Available data:
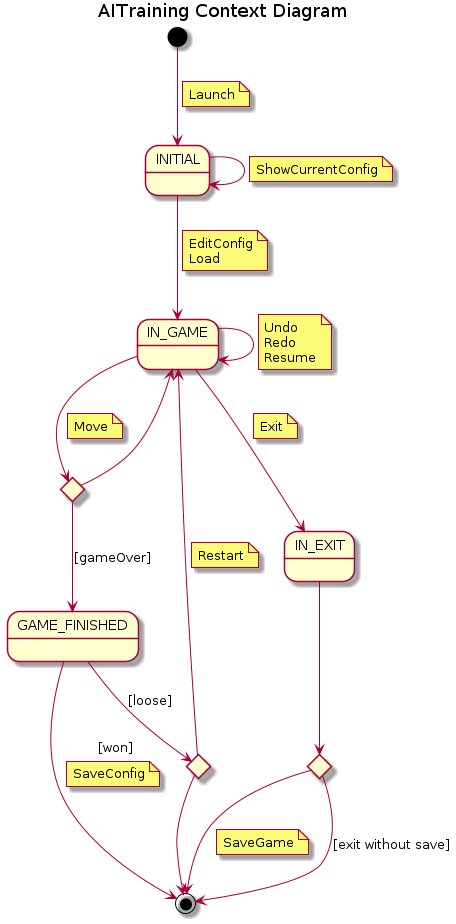
This is docs/output/use-cases/context/AITrainingContextDiagram.png from Master-Desarrollo-20-21/patrones-diseno---practica-final---juego-de-las-damas-fraylopez, a PlantUML export, as it was before one commit.
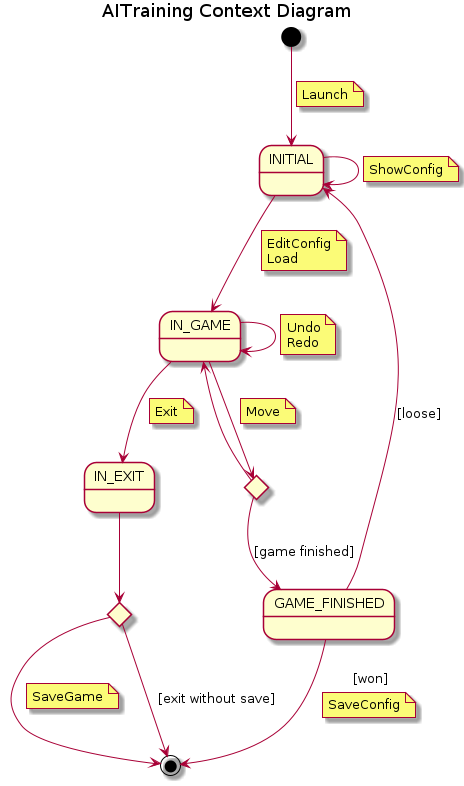
Above is the later version.

What changed in the source:
```diff
@@ -4,7 +4,6 @@
 state IN_GAME
 state GAME_FINISHED
 state IF <<choice>>
-state IF2 <<choice>>
 state IF3 <<choice>>
 
 [*] --> INITIAL
@@ -14,7 +13,7 @@
 
 INITIAL --> INITIAL
     note on link
-        ShowCurrentConfig
+        ShowConfig
     end note
 
 INITIAL --> IN_GAME
@@ -26,7 +25,6 @@
     note on link
         Undo
         Redo
-        Resume
     end note
 
 IN_GAME --> IF3
@@ -35,7 +33,7 @@
     end note
 
 IF3 --> IN_GAME
-IF3 --> GAME_FINISHED : [gameOver]
+IF3 --> GAME_FINISHED : [game finished]
 
 IN_EXIT -->IF
 IF -->[*]
@@ -50,17 +48,12 @@
         Exit
     end note
 
-GAME_FINISHED --> IF2 : [loose]
+GAME_FINISHED --> INITIAL : [loose]
 
-IF2 --> IN_GAME
-    note on link
-        Restart
-    end note
 
 GAME_FINISHED --> [*] : [won]
     note on link
         SaveConfig
     end note
-IF2 --> [*]
 
 @enduml
```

Prompt:
Search the records above for the string "loose". Report each line that has it.

Answer section:
-GAME_FINISHED --> IF2 : [loose]
+GAME_FINISHED --> INITIAL : [loose]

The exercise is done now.